How Do You Say Thanksgiving in French?
It turns out there is no real translation of Happy Thanksgiving in French, but I am thankful for a memorable Turkey Day spent thousands of miles away from home that taught me not only to appreciate the holiday, but my American culture as well.
I had always taken Thanksgiving for granted. Macy’s Parade, Grandma’s fluorescent orange gravy, perfectly circular cranberry sauce – there was a comfort in the repetition from year to year. When I studied abroad during my junior year of college, I had given little thought to what it would mean to spend the holiday away from my family, in another country where not only was the holiday not celebrated; there wasn’t even a name for it.
As the holiday neared, I saw the folly in my nonchalance. Many many miles away and six hours ahead of my family, I realized, much to my surprise, what an important place the holiday held in my cultural framework. I’d spent the first part of the semester quietly ashamed of my Americanness, convinced the French way of doing things was infinitely better. But as the 4th Thursday in November neared, I started thinking about turkey, and stuffing, and how much I actually really enjoyed taking a whole day to cook and eat and be with family and be thankful. This was an American tradition I could fully get behind.
When I studied abroad during my junior year of college, I had given little thought to what it would mean to spend the holiday away from my family, in another country where not only was the holiday not celebrated; there wasn’t even a name for it.
Luckily, my study abroad program in Aix-en-Provence had anticipated such a sentiment, and arranged for a Thanksgiving celebration for all of the students and their host families.

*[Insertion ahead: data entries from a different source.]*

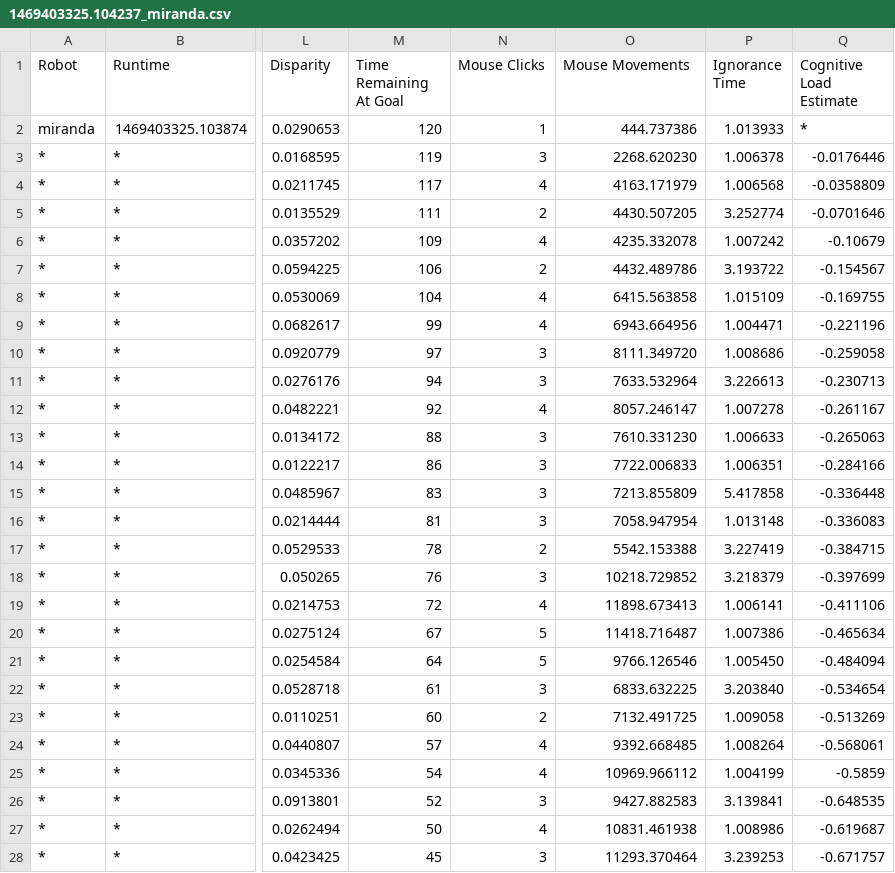
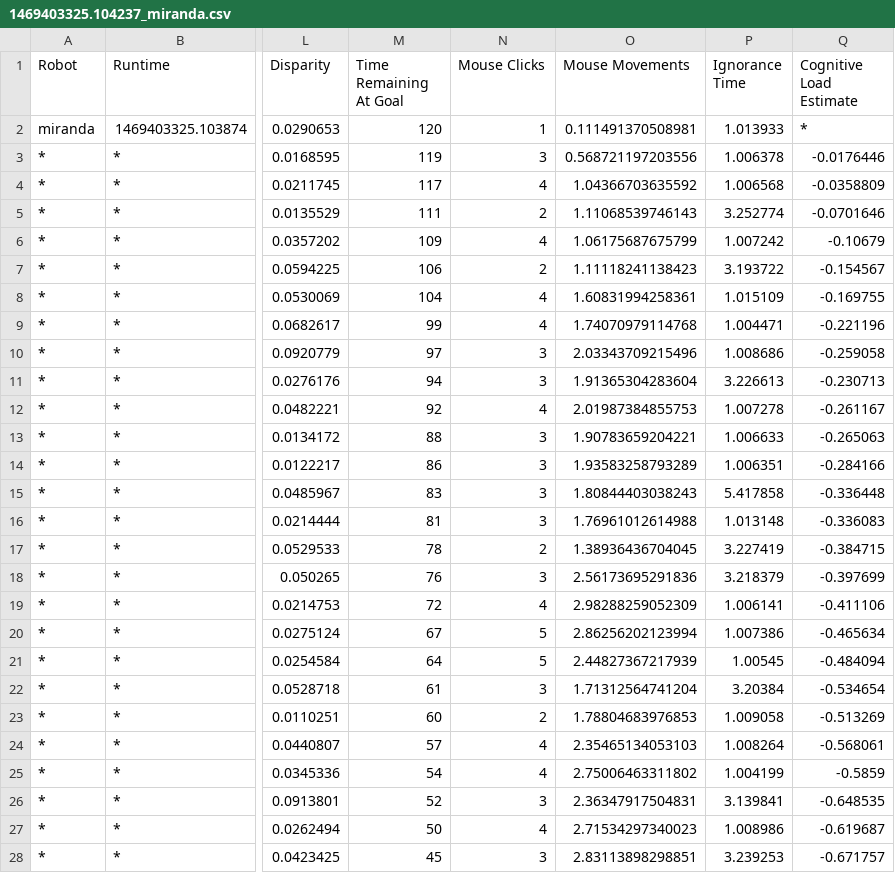
Before and after one commit to al-mahi/cognitive_stress, a CSV file: ROS_Packages/src/maze_game/export/model1/one/1469403325.104237_miranda.csv, drawn as a sheet; only a part is shown, gaps mark what is left out; the diff covers the shown part only; the diff names each change by its address in the sheet, - before the commit and + after, or states it on an @@ line.

```diff
--- a/ROS_Packages/src/maze_game/export/model1/one/1469403325.104237_miranda.csv
+++ b/ROS_Packages/src/maze_game/export/model1/one/1469403325.104237_miranda.csv
-O2 (Mouse Movements): 444.737386
+O2 (Mouse Movements): 0.111491370508981
-O3 (Mouse Movements): 2268.620230
+O3 (Mouse Movements): 0.568721197203556
-O4 (Mouse Movements): 4163.171979
+O4 (Mouse Movements): 1.04366703635592
-O5 (Mouse Movements): 4430.507205
+O5 (Mouse Movements): 1.11068539746143
-O6 (Mouse Movements): 4235.332078
+O6 (Mouse Movements): 1.06175687675799
-O7 (Mouse Movements): 4432.489786
+O7 (Mouse Movements): 1.11118241138423
-O8 (Mouse Movements): 6415.563858
+O8 (Mouse Movements): 1.60831994258361
-O9 (Mouse Movements): 6943.664956
+O9 (Mouse Movements): 1.74070979114768
-O10 (Mouse Movements): 8111.349720
+O10 (Mouse Movements): 2.03343709215496
-O11 (Mouse Movements): 7633.532964
+O11 (Mouse Movements): 1.91365304283604
-O12 (Mouse Movements): 8057.246147
+O12 (Mouse Movements): 2.01987384855753
-O13 (Mouse Movements): 7610.331230
+O13 (Mouse Movements): 1.90783659204221
-O14 (Mouse Movements): 7722.006833
+O14 (Mouse Movements): 1.93583258793289
-O15 (Mouse Movements): 7213.855809
+O15 (Mouse Movements): 1.80844403038243
-O16 (Mouse Movements): 7058.947954
+O16 (Mouse Movements): 1.76961012614988
-O17 (Mouse Movements): 5542.153388
+O17 (Mouse Movements): 1.38936436704045
-O18 (Mouse Movements): 10218.729852
+O18 (Mouse Movements): 2.56173695291836
-O19 (Mouse Movements): 11898.673413
+O19 (Mouse Movements): 2.98288259052309
-O20 (Mouse Movements): 11418.716487
+O20 (Mouse Movements): 2.86256202123994
-O21 (Mouse Movements): 9766.126546
+O21 (Mouse Movements): 2.44827367217939
-P21 (Ignorance Time): 1.005450
+P21 (Ignorance Time): 1.00545
-O22 (Mouse Movements): 6833.632225
+O22 (Mouse Movements): 1.71312564741204
-P22 (Ignorance Time): 3.203840
+P22 (Ignorance Time): 3.20384
-O23 (Mouse Movements): 7132.491725
+O23 (Mouse Movements): 1.78804683976853
-O24 (Mouse Movements): 9392.668485
+O24 (Mouse Movements): 2.35465134053103
-O25 (Mouse Movements): 10969.966112
+O25 (Mouse Movements): 2.75006463311802
-O26 (Mouse Movements): 9427.882583
+O26 (Mouse Movements): 2.36347917504831
-O27 (Mouse Movements): 10831.461938
+O27 (Mouse Movements): 2.71534297340023
-O28 (Mouse Movements): 11293.370464
+O28 (Mouse Movements): 2.83113898298851
```
Also changed, not shown: 12 edited cells elsewhere in this file, ROS_Packages/src/maze_game/export/model1/three/1469407392.670426_miranda.csv, ROS_Packages/src/maze_game/export/model1/three/1469407439.884913_trinculo.csv, 30 other files.
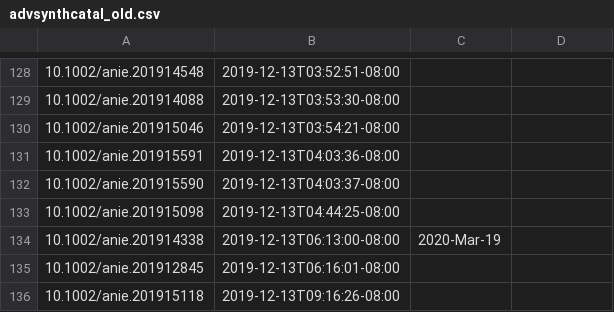
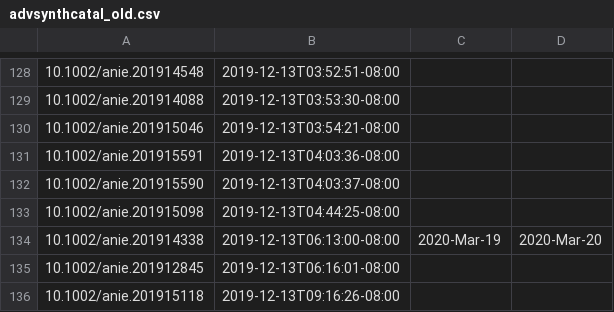
Before and after one commit to supersciencegrl/easy-wiley, a CSV file: advsynthcatal_old.csv, drawn as a sheet; only a part is shown, gaps mark what is left out; the diff covers the shown part only.

```diff
--- a/advsynthcatal_old.csv
+++ b/advsynthcatal_old.csv
@@ -133,3 +133,3 @@
 10.1002/anie.201915098,2019-12-13T04:44:25-08:00
-10.1002/anie.201914338,2019-12-13T06:13:00-08:00,2020-Mar-19
+10.1002/anie.201914338,2019-12-13T06:13:00-08:00,2020-Mar-19,2020-Mar-20
 10.1002/anie.201912845,2019-12-13T06:16:01-08:00
```
Also changed, not shown: 22 added rows elsewhere in this file, acie_old.csv, chemeurj_old.csv, 3 other files.
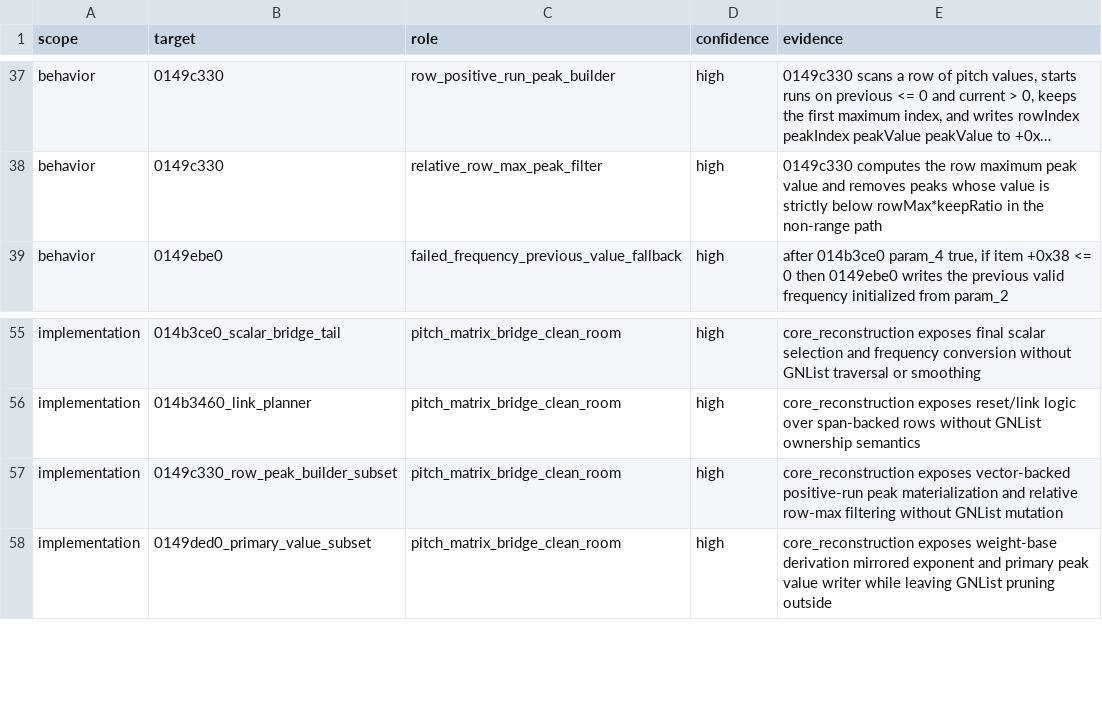
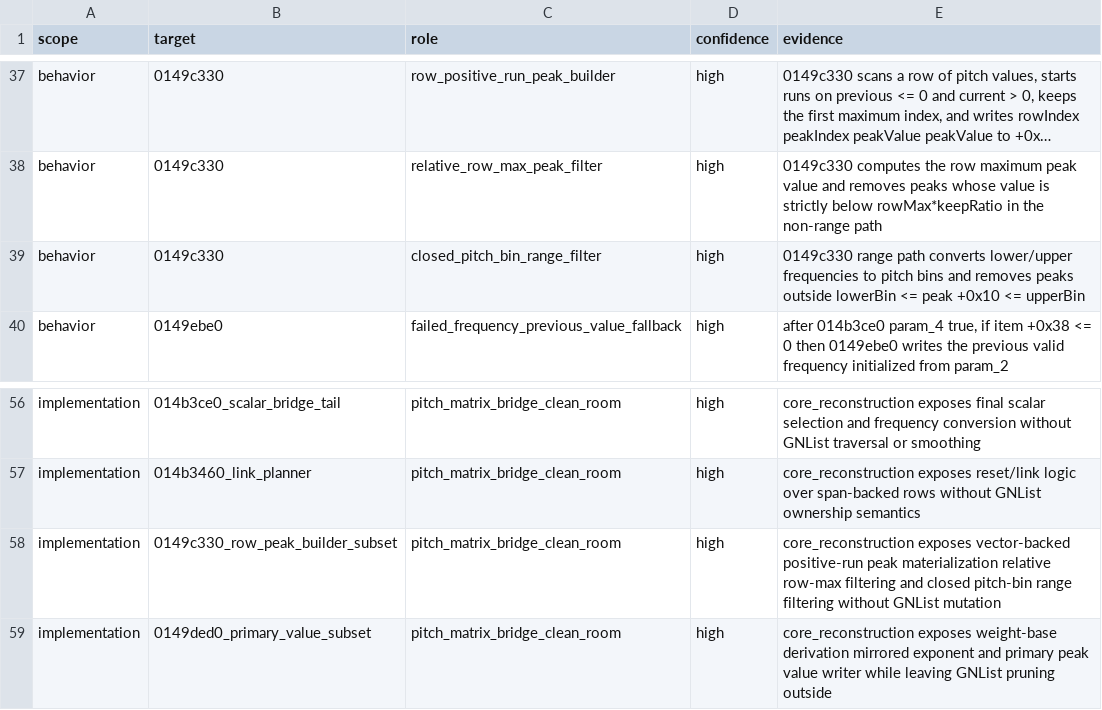
Before and after one commit to MichaelxBelmonte/progettoreverse, a TSV file: data/pitch_matrix_bridge_selection_014b3ce0.tsv, drawn as a sheet; only a part is shown, gaps mark what is left out; long unchanged cells end in …; addresses are those after the commit; the diff names each change by its address in the sheet, - before the commit and + after, or states it on an @@ line.

Commit message:
Add pitch matrix closed range filter subset

```diff
--- a/data/pitch_matrix_bridge_selection_014b3ce0.tsv
+++ b/data/pitch_matrix_bridge_selection_014b3ce0.tsv
+row 39: behavior | 0149c330 | closed_pitch_bin_range_filter | high | 0149c330 range path converts lower/upper frequencies to pitch bins and removes peaks outside lowerBin <= peak +0x10 <= upperBin
-E58 (evidence): …peak materialization and relative row-max filtering without…
+E58 (evidence): …peak materialization relative row-max filtering and closed pitch-bin range filtering without…
```
Also changed, not shown: 3 other files.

Classes were cancelled on Thursday, and we students spent the whole day in the program center’s kitchen, prepping the stuffing and sweet potatoes under the watchful eyes of a proper French chef.
Chopping celery and onions in the kitchen with my fellow students, I realized, for the first time, how special the holiday really was. There were facets of American culture I was not proud of, certainly, and somehow those had taken precedence in my mind during my brief sojourn abroad. But that day, I was reminded of the many positive things that make up my culture, and I began to feel just a little bit proud.
The Thanksgiving feast that evening was unlike any I had ever enjoyed before. It makes sense if you think about it: this is the American holiday all about food; the French are experts at food. Therefore, Thanksgiving in France must necessarily be epic. Alongside the turkey, stuffing, and sweet potatoes, the French families brought quiche, tarte tatin, beaujolais, and brie. I learned that the French had no appreciation whatsoever for pumpkin pie (why would you cook a pumpkin thus?), but they did appreciate taking a moment to be thankful for the blessings in our lives.
At that memorable Thanksgiving, I was incredibly thankful for so many things: for having the opportunity to study abroad; for living with a host family that was so welcoming. And, for the first time, I was thankful to be American, and to be able to share this unique holiday with new friends many thousands of miles from home.
Top photo credit: Bo Jayatilaka